* **What the exercise asks**:
Reproduce the data below in full and exclude every picture.

* **Detected change data**:
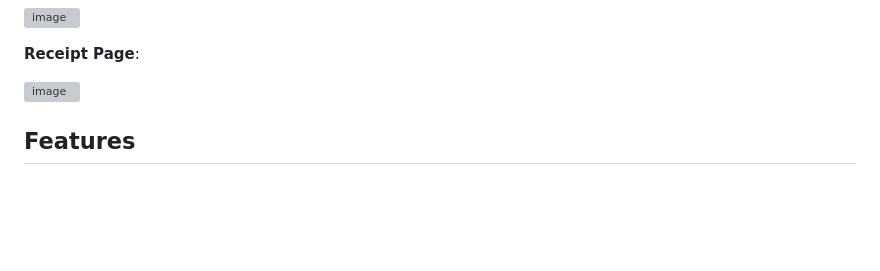
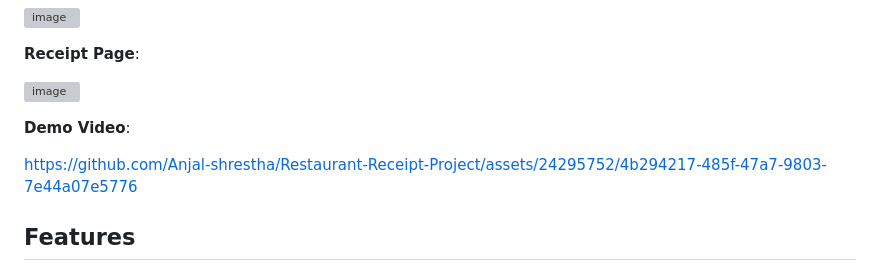
Before and after one commit to Anjal-shrestha/Restaurant-Receipt-Project, a Markdown page: README.md, the part around the change. Rendered like a GitHub page; blank space fills up the shorter version; grey boxes are pictures that could not be loaded.

```diff
--- a/README.md
+++ b/README.md
@@ -38,6 +38,11 @@ This project is a web application for a restaurant's order and receipt system. I
 
 ![image](https://github.com/Anjal-shrestha/Restaurant-Receipt-Project/assets/24295752/35447633-91f9-4afb-9db7-6bf56b6d4b92)
 
+
+
+**Demo Video**:
+
+https://github.com/Anjal-shrestha/Restaurant-Receipt-Project/assets/24295752/4b294217-485f-47a7-9803-7e44a07e5776
 
 
 
```
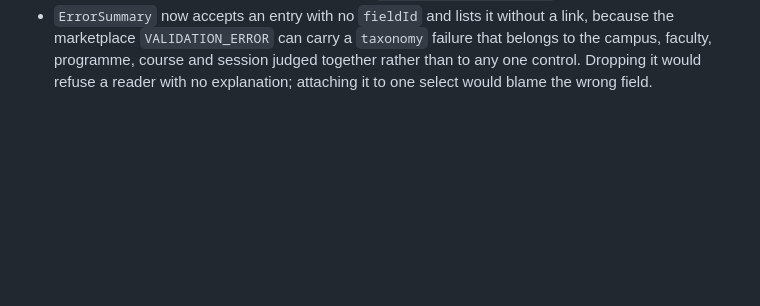
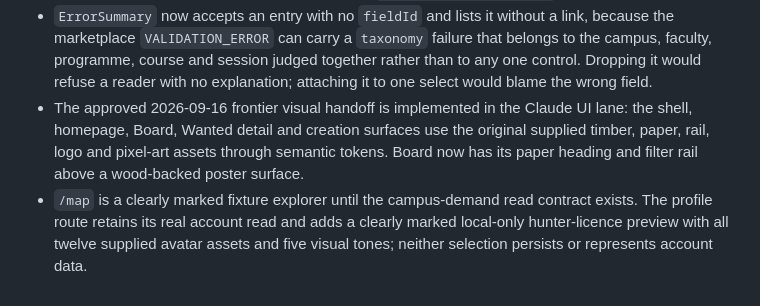
Before and after one commit to ReamyNadzri/bilik-kebal-2, a Markdown page: context/progress-tracker.md, the part around the change. Drawn GitHub-style; blank space fills up the shorter version.

Commit message:
docs: record frontier visual handoff

```diff
--- a/context/progress-tracker.md
+++ b/context/progress-tracker.md
@@ -410,3 +410,11 @@ times must arrive with a server-rendered reference instant.
   marketplace `VALIDATION_ERROR` can carry a `taxonomy` failure that belongs to the campus, faculty,
   programme, course and session judged together rather than to any one control. Dropping it would
   refuse a reader with no explanation; attaching it to one select would blame the wrong field.
+- The approved 2026-09-16 frontier visual handoff is implemented in the Claude UI lane: the shell,
+  homepage, Board, Wanted detail and creation surfaces use the original supplied timber, paper,
+  rail, logo and pixel-art assets through semantic tokens. Board now has its paper heading and
+  filter rail above a wood-backed poster surface.
+- `/map` is a clearly marked fixture explorer until the campus-demand read contract exists. The
+  profile route retains its real account read and adds a clearly marked local-only hunter-licence
+  preview with all twelve supplied avatar assets and five visual tones; neither selection persists
+  or represents account data.
```
Also changed, not shown: 1 other file.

* **Solution to this exercise**:
Before and after one commit to Anjal-shrestha/Restaurant-Receipt-Project, a Markdown page: README.md, the part around the change. Rendered like a GitHub page; blank space fills up the shorter version; grey boxes are pictures that could not be loaded.

```diff
--- a/README.md
+++ b/README.md
@@ -38,6 +38,11 @@ This project is a web application for a restaurant's order and receipt system. I
 
 ![image](https://github.com/Anjal-shrestha/Restaurant-Receipt-Project/assets/24295752/35447633-91f9-4afb-9db7-6bf56b6d4b92)
 
+
+
+**Demo Video**:
+
+https://github.com/Anjal-shrestha/Restaurant-Receipt-Project/assets/24295752/4b294217-485f-47a7-9803-7e44a07e5776
 
 
 
```
Before and after one commit to ReamyNadzri/bilik-kebal-2, a Markdown page: context/progress-tracker.md, the part around the change. Drawn GitHub-style; blank space fills up the shorter version.

Commit message:
docs: record frontier visual handoff

```diff
--- a/context/progress-tracker.md
+++ b/context/progress-tracker.md
@@ -410,3 +410,11 @@ times must arrive with a server-rendered reference instant.
   marketplace `VALIDATION_ERROR` can carry a `taxonomy` failure that belongs to the campus, faculty,
   programme, course and session judged together rather than to any one control. Dropping it would
   refuse a reader with no explanation; attaching it to one select would blame the wrong field.
+- The approved 2026-09-16 frontier visual handoff is implemented in the Claude UI lane: the shell,
+  homepage, Board, Wanted detail and creation surfaces use the original supplied timber, paper,
+  rail, logo and pixel-art assets through semantic tokens. Board now has its paper heading and
+  filter rail above a wood-backed poster surface.
+- `/map` is a clearly marked fixture explorer until the campus-demand read contract exists. The
+  profile route retains its real account read and adds a clearly marked local-only hunter-licence
+  preview with all twelve supplied avatar assets and five visual tones; neither selection persists
+  or represents account data.
```
Also changed, not shown: 1 other file.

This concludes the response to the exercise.